But the documents suggest Facebook's policy of treating influential people differently — codified in a VIP system called XCheck — was created in large part to prevent a public relations backlash from celebrities and other high-profile users.

The entire premise of the XCheck system, the Journal's Jeff Horwitz told NPR in September, "is to never publicly tangle with anyone who is influential enough to do you harm."

Facebook's own Oversight Board sharply criticized the program last week, saying the company has not been forthcoming enough about its varying standards for content moderation.

A Facebook spokesperson told NPR in a statement that the company asked the board to review the program because it aims "to be clearer in our explanations to them going forward."

Young people see Facebook content as "boring, misleading, and negative"

For much of the past decade, senior citizens have been the fastest-growing U.S. demographic on Facebook — a dramatic turnabout for a company whose founding mystique rests on the image of a hoodie-wearing coder creating a space for college kids to connect on.

During the same timespan, Facebook has seen younger people becomeless likely to join the site. It's a worrying trend for the company — Facebook insiders got an update on that trend this year, in an internal presentation that is reflected in the documents.

"Most young adults perceive Facebook as a place for people in their 40s and 50s," the company's researchers said, according to The Verge. "Young adults perceive content as boring, misleading, and negative. They often have to get past irrelevant content to get to what matters."

Along with that stumbling block, young users were found to have negative views of Facebook due to privacy concerns and its potential "impact to their wellbeing," The Verge reports.

Haugen previously leaked a Facebook study that found that 13.5% of British teen girls in a survey said their suicidal thoughts became more frequent after they joined Instagram.

In addition to its namesake platform, Facebook owns Instagram and WhatsApp.

"It is clear that Facebook prioritizes profit over the well-being of children and all users," Sen. Marsha Blackburn, R-Tenn., said during a Senate hearing this month in which Haugen testified.

Facebook's global reach exceeds its grasp

While much of the focus on Facebook in the U.S. has to do with its role in enabling and intensifying political divisions, the documents also fault the company for its activities in numerous other countries.

The documents portray Facebook as failing to deal with a number of social and language complexities stemming from its more than 2.8 billion users worldwide. The results have been especially dangerous and harmful in countries where unrest or rights abuses are common, the documents state.

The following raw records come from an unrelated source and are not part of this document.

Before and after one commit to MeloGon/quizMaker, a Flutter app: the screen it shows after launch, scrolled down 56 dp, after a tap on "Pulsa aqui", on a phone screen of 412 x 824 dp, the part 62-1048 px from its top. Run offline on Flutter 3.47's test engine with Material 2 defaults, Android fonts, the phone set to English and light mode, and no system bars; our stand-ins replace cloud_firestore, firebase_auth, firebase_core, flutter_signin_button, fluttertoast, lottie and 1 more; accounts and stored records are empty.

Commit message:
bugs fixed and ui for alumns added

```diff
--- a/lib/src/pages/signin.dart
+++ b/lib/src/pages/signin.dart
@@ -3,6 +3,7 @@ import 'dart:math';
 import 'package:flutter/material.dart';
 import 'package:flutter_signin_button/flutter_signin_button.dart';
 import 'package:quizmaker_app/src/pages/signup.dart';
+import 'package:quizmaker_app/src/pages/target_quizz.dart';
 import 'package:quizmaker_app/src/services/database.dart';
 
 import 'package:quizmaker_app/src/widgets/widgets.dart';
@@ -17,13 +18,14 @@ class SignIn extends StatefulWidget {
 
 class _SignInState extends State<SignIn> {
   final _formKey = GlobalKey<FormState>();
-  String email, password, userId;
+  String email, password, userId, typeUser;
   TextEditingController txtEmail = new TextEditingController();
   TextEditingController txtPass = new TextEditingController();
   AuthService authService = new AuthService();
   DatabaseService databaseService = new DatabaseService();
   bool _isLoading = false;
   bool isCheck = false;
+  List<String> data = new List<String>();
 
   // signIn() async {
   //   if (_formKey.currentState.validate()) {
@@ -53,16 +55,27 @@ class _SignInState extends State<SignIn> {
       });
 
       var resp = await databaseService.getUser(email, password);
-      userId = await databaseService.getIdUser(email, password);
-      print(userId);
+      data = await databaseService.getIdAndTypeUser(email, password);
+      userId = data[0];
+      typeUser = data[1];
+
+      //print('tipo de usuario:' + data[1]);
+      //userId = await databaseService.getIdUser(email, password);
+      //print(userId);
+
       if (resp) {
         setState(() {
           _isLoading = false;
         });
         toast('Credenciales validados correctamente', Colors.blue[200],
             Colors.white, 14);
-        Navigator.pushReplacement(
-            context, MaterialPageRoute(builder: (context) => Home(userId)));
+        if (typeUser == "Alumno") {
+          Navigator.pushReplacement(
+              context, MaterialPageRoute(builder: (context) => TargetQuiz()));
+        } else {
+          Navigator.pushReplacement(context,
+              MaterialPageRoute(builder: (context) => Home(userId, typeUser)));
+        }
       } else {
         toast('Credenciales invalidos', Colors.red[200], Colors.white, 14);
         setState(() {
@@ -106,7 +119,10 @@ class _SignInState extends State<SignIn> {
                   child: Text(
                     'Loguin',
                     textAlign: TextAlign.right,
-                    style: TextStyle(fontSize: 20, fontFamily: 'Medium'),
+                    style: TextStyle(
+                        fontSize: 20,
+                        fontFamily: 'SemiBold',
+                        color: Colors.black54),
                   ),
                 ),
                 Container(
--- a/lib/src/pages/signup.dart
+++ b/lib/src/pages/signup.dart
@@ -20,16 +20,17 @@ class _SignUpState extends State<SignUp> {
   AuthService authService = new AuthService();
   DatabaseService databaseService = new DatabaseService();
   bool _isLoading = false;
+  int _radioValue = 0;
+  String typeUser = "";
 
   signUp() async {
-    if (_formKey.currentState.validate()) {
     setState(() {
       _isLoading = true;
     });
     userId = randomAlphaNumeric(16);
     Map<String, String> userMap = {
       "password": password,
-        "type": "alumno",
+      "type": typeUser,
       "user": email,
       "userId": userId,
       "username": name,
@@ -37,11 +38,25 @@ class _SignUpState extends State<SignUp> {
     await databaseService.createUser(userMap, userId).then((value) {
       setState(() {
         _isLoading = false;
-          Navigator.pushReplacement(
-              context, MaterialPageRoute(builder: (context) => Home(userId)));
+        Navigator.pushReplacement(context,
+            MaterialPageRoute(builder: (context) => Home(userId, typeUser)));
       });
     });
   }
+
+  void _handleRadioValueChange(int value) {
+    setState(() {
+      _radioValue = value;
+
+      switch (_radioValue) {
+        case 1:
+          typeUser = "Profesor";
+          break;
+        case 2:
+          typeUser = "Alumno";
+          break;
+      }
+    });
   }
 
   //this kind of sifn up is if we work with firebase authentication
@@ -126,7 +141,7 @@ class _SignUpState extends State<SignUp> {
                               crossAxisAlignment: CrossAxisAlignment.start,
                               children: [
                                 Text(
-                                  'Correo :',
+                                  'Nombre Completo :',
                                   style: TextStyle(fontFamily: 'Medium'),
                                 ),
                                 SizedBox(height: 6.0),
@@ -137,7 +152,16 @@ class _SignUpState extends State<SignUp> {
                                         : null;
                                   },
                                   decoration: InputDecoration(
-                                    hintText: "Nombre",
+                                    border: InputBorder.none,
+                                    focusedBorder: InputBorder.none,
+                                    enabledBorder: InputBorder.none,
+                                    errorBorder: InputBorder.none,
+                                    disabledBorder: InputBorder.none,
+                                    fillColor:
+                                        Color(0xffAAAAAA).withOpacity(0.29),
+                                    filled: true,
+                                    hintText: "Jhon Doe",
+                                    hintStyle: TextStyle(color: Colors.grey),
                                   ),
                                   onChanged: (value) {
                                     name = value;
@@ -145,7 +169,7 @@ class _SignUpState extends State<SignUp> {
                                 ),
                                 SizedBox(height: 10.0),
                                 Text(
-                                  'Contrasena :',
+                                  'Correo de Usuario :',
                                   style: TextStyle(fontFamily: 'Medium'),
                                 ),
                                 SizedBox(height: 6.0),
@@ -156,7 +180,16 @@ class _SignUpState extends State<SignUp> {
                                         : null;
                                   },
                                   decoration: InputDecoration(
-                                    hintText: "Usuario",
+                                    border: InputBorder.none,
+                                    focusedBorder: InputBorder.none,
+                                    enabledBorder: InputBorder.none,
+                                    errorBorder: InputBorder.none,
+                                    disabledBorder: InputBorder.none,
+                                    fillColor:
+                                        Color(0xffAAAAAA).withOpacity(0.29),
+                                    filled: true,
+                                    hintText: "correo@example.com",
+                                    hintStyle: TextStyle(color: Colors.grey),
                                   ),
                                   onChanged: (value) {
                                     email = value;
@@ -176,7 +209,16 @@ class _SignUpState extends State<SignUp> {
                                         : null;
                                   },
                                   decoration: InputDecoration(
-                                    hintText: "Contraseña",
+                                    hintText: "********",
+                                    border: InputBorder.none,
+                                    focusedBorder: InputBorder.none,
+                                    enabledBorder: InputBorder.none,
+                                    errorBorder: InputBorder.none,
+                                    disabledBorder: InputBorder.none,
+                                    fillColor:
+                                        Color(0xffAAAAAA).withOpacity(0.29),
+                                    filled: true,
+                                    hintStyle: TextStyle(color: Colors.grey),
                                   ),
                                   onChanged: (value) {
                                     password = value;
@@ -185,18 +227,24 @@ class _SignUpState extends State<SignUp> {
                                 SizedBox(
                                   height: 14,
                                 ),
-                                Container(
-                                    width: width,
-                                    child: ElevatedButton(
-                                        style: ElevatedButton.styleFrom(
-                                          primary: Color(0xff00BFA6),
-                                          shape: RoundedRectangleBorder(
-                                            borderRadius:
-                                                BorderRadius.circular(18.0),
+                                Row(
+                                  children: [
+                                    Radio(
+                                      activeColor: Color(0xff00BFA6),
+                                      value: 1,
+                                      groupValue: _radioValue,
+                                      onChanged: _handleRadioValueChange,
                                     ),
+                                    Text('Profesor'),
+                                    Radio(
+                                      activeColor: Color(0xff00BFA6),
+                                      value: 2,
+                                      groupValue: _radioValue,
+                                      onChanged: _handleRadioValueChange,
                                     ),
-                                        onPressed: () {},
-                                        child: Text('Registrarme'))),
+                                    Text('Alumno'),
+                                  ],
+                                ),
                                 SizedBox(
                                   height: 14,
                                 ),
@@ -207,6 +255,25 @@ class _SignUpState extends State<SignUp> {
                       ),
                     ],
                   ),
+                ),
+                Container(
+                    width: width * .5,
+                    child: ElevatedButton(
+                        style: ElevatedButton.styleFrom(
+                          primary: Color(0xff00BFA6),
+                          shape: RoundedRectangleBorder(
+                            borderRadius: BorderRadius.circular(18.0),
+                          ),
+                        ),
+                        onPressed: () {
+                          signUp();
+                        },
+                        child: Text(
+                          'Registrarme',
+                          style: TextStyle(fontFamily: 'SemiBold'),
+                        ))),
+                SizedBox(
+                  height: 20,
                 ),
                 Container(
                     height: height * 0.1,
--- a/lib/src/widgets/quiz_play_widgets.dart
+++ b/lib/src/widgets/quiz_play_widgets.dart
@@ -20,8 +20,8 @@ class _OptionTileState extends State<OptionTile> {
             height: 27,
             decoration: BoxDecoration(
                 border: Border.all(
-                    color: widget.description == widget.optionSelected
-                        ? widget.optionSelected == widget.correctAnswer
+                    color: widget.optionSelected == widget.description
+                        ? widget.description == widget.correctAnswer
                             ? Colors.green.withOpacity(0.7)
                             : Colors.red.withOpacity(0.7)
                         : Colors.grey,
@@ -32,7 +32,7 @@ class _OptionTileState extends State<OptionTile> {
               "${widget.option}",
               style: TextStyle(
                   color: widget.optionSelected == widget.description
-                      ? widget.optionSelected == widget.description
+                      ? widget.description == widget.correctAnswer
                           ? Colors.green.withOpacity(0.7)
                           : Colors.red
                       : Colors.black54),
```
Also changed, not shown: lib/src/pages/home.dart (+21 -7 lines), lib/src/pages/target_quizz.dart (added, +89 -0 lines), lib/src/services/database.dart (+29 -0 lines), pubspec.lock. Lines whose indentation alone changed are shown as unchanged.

"Two years ago, Apple threatened to pull Facebook and Instagram from its app store over concerns about the platform being used as a tool to trade and sell maids in the Mideast," The Associated Press reports.

The company routinely struggles with posts and comments in Arabic, both on its main platform and on Instagram, according to the documents. Arabic is one of the world's most widely spoken languages, but its many dialects are highly distinct from each another.

Facebook "doesn't have anyone who can speak most of them or can understand most of them in terms of sort of the vernacular," Horwitz told NPR. "And it also doesn't have a system to route content in those dialects to the right people."

The problem extends beyond Arabic and has a wide range of effects.

"In countries like Afghanistan and Myanmar, these loopholes have allowed inflammatory language to flourish on the platform," the AP reports, "while in Syria and the Palestinian territories, Facebook suppresses ordinary speech, imposing blanket bans on common words."

As similar stories emerged over the weekend about India and Ethiopia, Facebook said that it has more than 40,000 people "working on safety and security, including global content review teams in over 20 sites around the world reviewing content in over 70 languages."

Editor's note: Facebook is among NPR's recent financial supporters.

Copyright 2021 NPR. To see more, visit https://www.npr.org.

Bill Chappell
Bill Chappell is a writer and editor on the News Desk in the heart of NPR's newsroom in Washington, D.C.